→ DATASET ENTRIES

-*-*-

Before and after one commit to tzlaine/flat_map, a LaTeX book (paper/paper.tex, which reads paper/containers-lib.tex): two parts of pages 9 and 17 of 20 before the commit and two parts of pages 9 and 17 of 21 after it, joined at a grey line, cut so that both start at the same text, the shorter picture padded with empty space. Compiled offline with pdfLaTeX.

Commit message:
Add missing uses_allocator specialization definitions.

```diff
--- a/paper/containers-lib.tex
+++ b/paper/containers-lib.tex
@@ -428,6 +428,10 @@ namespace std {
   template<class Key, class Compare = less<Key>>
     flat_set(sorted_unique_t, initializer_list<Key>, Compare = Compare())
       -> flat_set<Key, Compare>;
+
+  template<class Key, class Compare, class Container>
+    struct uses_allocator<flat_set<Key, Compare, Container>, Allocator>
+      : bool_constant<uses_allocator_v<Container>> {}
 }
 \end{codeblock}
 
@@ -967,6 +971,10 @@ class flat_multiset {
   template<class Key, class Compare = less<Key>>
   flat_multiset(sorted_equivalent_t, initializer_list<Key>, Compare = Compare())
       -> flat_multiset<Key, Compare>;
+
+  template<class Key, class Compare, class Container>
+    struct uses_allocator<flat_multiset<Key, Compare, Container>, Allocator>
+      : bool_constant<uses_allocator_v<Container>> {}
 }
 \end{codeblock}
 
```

-*-*-

→ EXERCISE REQUIREMENTS
Across the entries above, tally every line that includes the string "struct", then state only the count.

→ ANSWER
2